Excerpted data Block Start

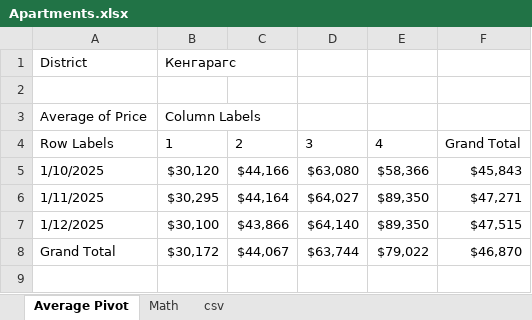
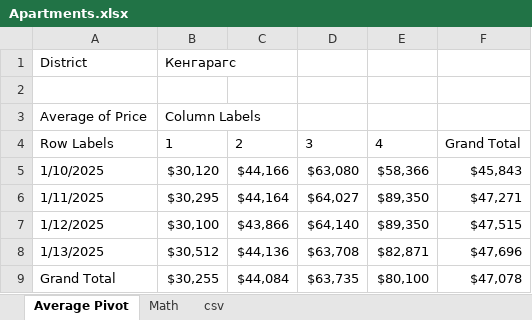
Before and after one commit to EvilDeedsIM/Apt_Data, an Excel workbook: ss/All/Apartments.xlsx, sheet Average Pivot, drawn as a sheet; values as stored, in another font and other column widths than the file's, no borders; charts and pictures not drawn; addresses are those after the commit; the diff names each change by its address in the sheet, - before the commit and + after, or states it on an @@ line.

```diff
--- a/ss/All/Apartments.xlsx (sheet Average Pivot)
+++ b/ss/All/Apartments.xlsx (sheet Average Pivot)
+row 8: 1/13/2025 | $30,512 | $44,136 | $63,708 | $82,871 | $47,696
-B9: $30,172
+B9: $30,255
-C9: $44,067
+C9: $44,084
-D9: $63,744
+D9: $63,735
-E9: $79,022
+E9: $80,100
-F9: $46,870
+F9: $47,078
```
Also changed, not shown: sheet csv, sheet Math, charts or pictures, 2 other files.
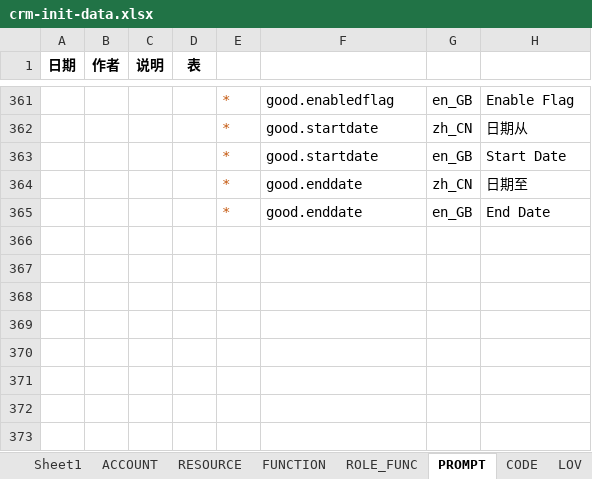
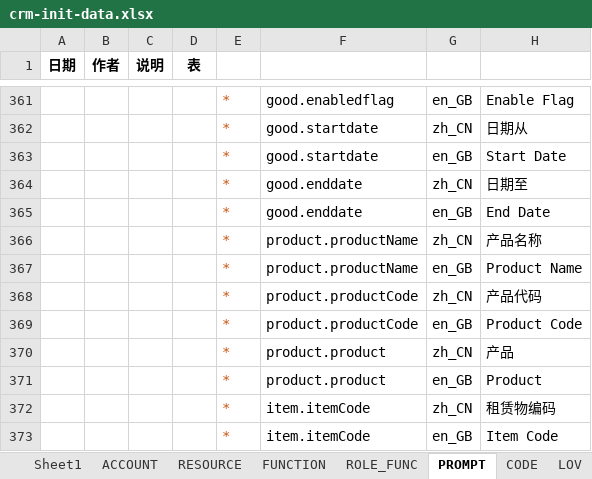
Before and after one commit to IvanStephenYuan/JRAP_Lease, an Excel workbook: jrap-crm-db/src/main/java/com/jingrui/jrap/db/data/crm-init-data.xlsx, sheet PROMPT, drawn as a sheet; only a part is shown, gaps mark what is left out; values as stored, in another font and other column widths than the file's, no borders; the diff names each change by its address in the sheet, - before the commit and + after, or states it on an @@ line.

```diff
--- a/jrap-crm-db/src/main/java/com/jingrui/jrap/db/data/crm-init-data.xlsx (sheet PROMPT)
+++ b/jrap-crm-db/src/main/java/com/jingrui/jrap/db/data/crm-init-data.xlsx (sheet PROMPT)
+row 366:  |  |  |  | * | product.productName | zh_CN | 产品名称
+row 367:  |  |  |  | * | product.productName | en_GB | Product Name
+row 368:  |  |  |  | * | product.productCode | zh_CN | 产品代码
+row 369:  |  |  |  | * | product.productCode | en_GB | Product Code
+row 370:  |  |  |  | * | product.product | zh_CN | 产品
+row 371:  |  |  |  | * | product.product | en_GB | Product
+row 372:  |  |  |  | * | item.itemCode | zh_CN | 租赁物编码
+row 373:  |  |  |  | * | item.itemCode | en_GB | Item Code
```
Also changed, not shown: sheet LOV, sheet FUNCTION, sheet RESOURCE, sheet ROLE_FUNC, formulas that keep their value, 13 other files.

Excerpted data Block End
Excerpted data Block Start

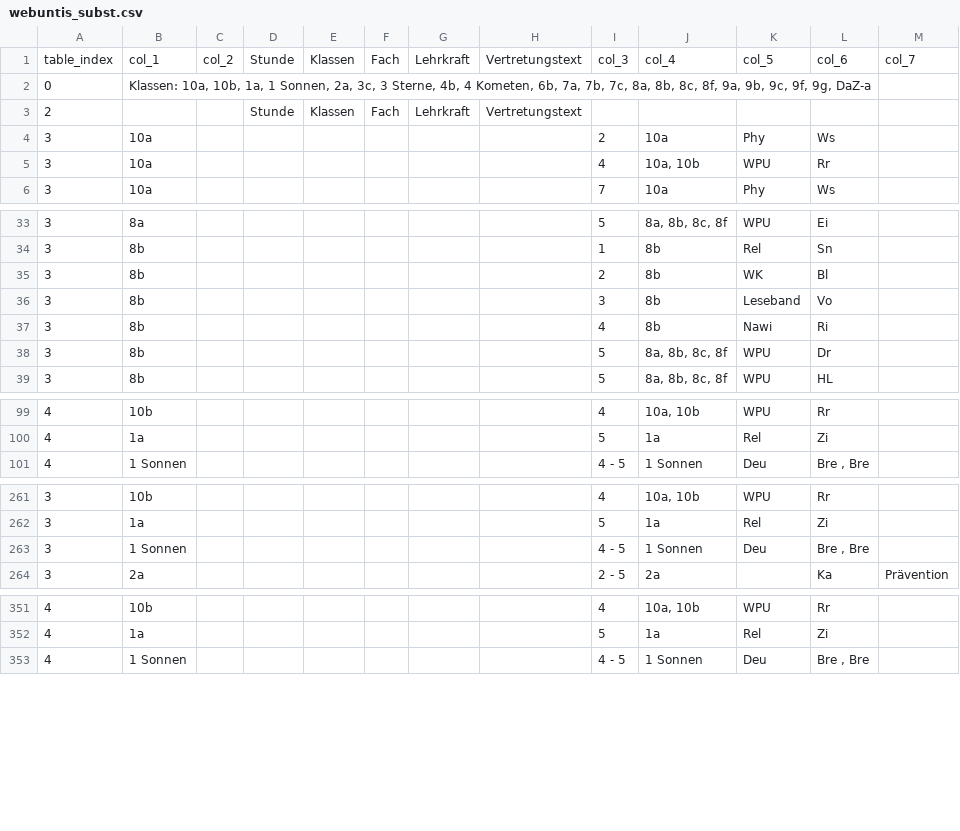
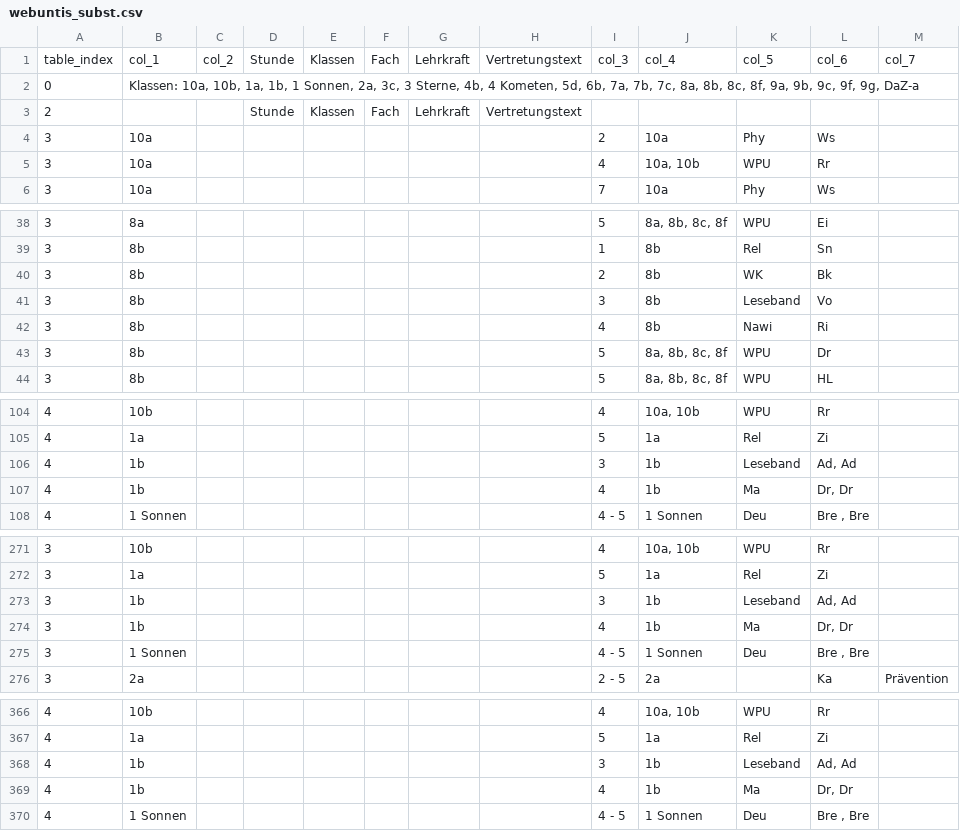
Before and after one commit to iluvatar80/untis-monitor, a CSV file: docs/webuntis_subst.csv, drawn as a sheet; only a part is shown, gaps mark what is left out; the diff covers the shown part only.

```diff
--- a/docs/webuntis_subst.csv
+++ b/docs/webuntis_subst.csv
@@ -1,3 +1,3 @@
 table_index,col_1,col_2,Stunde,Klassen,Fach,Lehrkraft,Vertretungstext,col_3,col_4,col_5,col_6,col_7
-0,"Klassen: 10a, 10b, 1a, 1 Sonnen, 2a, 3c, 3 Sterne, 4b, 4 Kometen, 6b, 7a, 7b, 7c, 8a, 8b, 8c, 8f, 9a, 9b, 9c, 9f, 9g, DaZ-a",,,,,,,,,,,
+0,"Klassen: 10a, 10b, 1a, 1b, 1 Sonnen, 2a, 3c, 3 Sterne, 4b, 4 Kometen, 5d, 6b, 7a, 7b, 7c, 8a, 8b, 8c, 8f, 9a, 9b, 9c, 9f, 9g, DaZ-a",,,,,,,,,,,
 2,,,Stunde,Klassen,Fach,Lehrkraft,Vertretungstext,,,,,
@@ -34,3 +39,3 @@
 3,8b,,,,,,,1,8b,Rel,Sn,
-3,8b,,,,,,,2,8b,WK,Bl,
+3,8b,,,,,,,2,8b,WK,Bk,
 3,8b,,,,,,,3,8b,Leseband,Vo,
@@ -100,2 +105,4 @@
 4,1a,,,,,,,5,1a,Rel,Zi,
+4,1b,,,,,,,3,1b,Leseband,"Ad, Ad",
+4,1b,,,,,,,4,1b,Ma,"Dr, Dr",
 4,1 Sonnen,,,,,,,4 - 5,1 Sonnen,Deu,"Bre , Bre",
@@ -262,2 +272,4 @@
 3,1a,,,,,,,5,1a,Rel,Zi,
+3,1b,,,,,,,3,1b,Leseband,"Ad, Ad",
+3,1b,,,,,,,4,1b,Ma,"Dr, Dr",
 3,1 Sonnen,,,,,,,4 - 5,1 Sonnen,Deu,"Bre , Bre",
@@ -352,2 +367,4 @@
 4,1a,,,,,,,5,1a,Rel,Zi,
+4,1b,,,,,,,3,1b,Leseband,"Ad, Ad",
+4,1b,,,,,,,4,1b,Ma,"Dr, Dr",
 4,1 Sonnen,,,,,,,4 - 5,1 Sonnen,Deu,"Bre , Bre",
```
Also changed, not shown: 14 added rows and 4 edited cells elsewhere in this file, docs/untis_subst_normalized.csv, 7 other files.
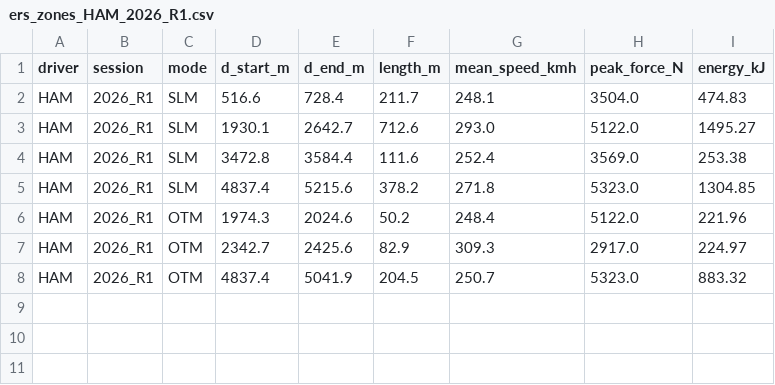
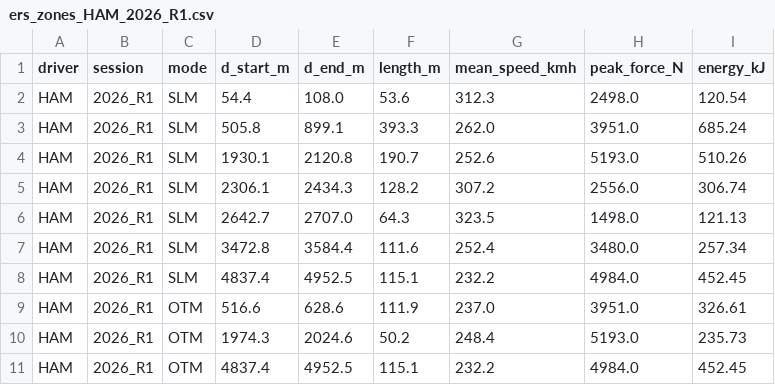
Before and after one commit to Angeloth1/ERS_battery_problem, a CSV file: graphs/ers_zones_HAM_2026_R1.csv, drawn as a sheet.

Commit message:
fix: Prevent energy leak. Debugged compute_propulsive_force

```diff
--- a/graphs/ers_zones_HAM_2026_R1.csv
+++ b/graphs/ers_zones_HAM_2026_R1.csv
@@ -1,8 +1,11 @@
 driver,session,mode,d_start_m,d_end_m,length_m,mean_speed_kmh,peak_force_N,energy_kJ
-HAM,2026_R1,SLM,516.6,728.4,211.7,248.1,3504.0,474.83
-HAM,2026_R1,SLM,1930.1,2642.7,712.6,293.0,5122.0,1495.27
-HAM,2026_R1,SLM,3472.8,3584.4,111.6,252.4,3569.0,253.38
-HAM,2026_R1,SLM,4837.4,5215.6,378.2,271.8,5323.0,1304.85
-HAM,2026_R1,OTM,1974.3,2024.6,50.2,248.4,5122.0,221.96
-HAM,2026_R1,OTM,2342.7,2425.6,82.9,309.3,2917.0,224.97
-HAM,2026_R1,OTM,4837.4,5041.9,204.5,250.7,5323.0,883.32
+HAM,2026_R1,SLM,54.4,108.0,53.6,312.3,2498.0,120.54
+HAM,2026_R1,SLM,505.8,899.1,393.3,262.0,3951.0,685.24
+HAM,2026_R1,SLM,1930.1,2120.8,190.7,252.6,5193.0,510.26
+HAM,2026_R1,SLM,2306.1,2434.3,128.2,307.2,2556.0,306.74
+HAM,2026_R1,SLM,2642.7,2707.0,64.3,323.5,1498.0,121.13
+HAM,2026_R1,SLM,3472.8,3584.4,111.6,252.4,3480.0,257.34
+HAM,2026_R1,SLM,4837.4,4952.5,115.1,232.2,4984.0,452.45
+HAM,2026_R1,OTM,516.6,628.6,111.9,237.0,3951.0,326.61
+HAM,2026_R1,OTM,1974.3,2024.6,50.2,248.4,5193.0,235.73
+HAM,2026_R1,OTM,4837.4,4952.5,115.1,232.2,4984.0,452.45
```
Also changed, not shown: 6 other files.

Excerpted data Block End

Requirement:
Show every line above where "PROMPT" is found.

Result below:
Before and after one commit to IvanStephenYuan/JRAP_Lease, an Excel workbook: jrap-crm-db/src/main/java/com/jingrui/jrap/db/data/crm-init-data.xlsx, sheet PROMPT, drawn as a sheet; only a part is shown, gaps mark what is left out; values as stored, in another font and other column widths than the file's, no borders; the diff names each change by its address in the sheet, - before the commit and + after, or states it on an @@ line.
--- a/jrap-crm-db/src/main/java/com/jingrui/jrap/db/data/crm-init-data.xlsx (sheet PROMPT)
+++ b/jrap-crm-db/src/main/java/com/jingrui/jrap/db/data/crm-init-data.xlsx (sheet PROMPT)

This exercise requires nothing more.